African Union Biennial Report on Home-Grown School Feeding (2019-2020)
This 2019-2020 Biennial Report builds on data and inputs collected by the African Union and its partners gathered in the HGSF Cluster, including WFP, UNICEF and FAO. This report also builds on the school feeding database developed by WFP for its flagship State of School Feeding Worldwide 2020 report, which contains up-to-date and official data on school feeding programmes at the country level.
AU ECHO 2021
"Levers for Building the Africa We Want"
African Union Commission End of Term Report 2017-2021
Taking Stock, Charting the Future.
Draft Agenda of the 38th Ordinary Session of the Executive Council
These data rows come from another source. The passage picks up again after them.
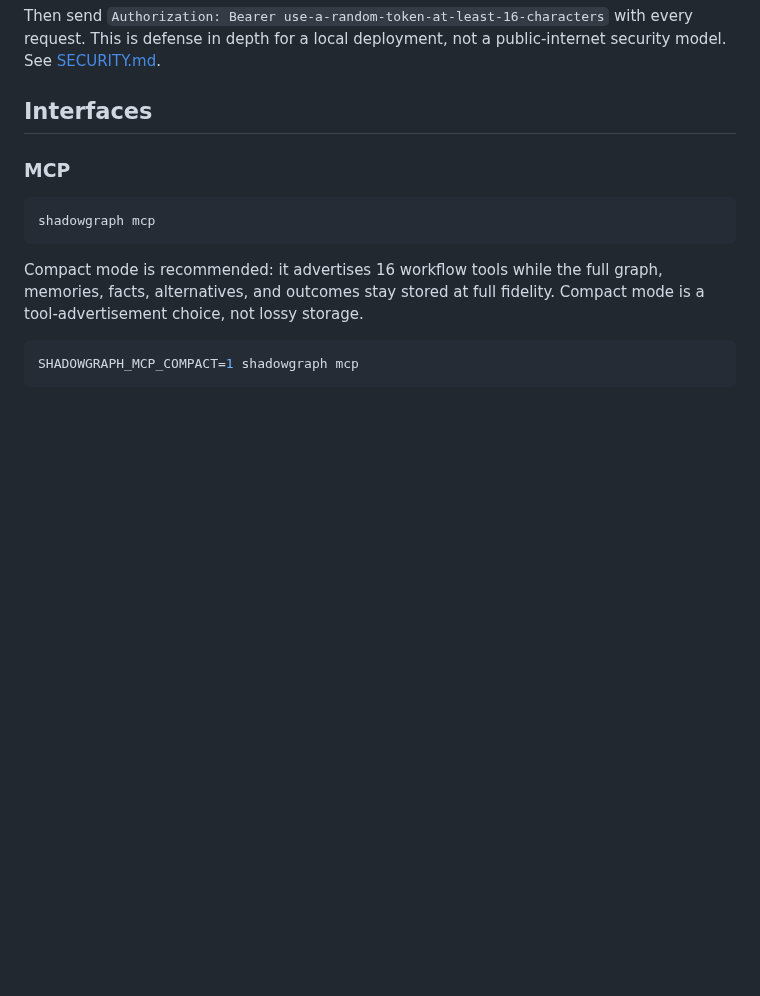
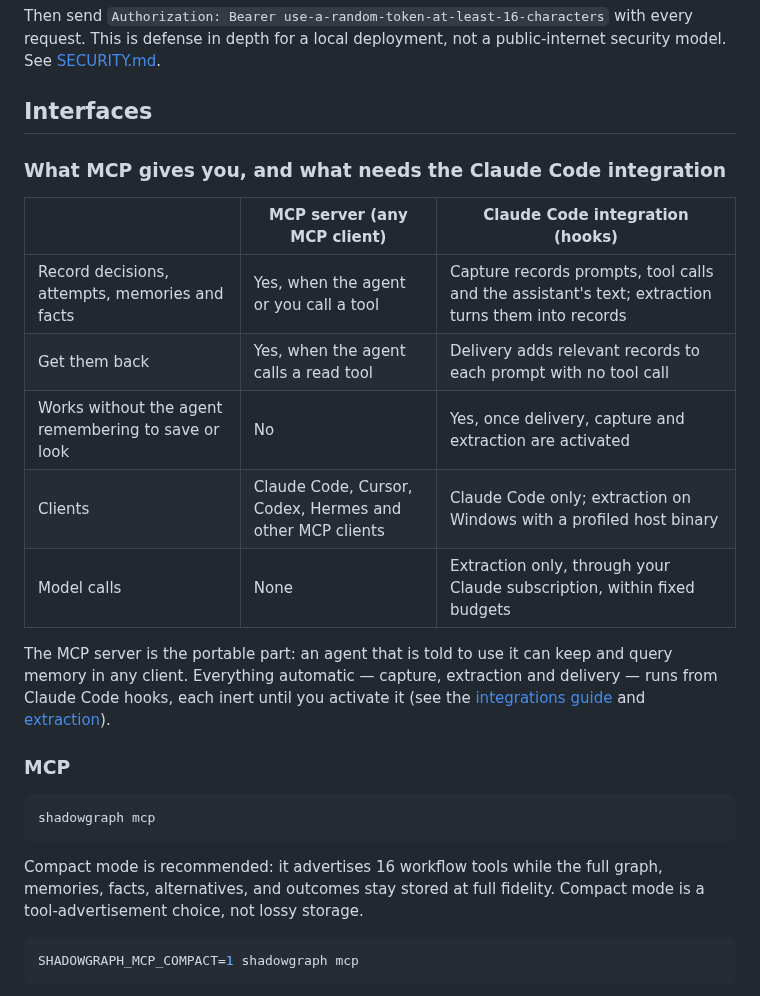
Before and after one commit to LiLara-AI/shadowgraph, a Markdown page: README.md, the part around the change. GitHub-like rendering; blank space fills up the shorter version.

Commit message:
Document the worker environment, the isolated check and MCP against the integration

```diff
--- a/README.md
+++ b/README.md
@@ -274,6 +274,21 @@ is defense in depth for a local deployment, not a public-internet security model
 [SECURITY.md](SECURITY.md).
 
 ## Interfaces
+
+### What MCP gives you, and what needs the Claude Code integration
+
+| | MCP server (any MCP client) | Claude Code integration (hooks) |
+|---|---|---|
+| Record decisions, attempts, memories and facts | Yes, when the agent or you call a tool | Capture records prompts, tool calls and the assistant's text; extraction turns them into records |
+| Get them back | Yes, when the agent calls a read tool | Delivery adds relevant records to each prompt with no tool call |
+| Works without the agent remembering to save or look | No | Yes, once delivery, capture and extraction are activated |
+| Clients | Claude Code, Cursor, Codex, Hermes and other MCP clients | Claude Code only; extraction on Windows with a profiled host binary |
+| Model calls | None | Extraction only, through your Claude subscription, within fixed budgets |
+
+The MCP server is the portable part: an agent that is told to use it can keep and query memory in any
+client. Everything automatic — capture, extraction and delivery — runs from Claude Code hooks, each
+inert until you activate it (see the [integrations guide](integrations/README.md) and
+[extraction](docs/extraction.md)).
 
 ### MCP
 
```
Also changed, not shown: CHANGELOG.md (+6 -0 lines), docs/extraction.md (+1 -1 lines).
Vision of H.E. Moussa Faki Mahamat for the term of office 2021-2024
The mandate entrusted to me on 17 January 2017 is fast approaching an end and I will present an exhaustive assessment of it to the Assembly at the next Summit of our Union, scheduled for 6 and 7 February 2021.
Impact of the COVID-19 Outbreak on Governance, Peace and Security in the Sahel
In this G5 Sahel edition, the assessment shows that the crisis has had a moderate impact on governance, peace and security in the G5 Sahel to date—countries include Burkina Faso, Chad, Mali, Mauritania and Niger. The effect of COVID-19 on the state of governance has varied across the G5 Sahel nations.
"Your Voice, Your Future" Report
Turning Challenges into Solutions
Policy paper - GBV in Africa during COVID-19 pandemic
Since the outbreak of the Corona Virus Disease (COVID-19), emerging data and reports from those on the front lines have shown that all types of violence against women and girls (VAWG) have intensified in countries affected by the pandemic. Before the pandemic, it was estimated that one in three women will experi- ence violence during their lifetimes.
Africa Development Dynamics Report 2021
Digital Transformation for Quality Jobs
December 23, 2020
Preparing Africa for Post COVID-19 Labour Migration
Mobility And Migration Of African Health Workers Post Covid-19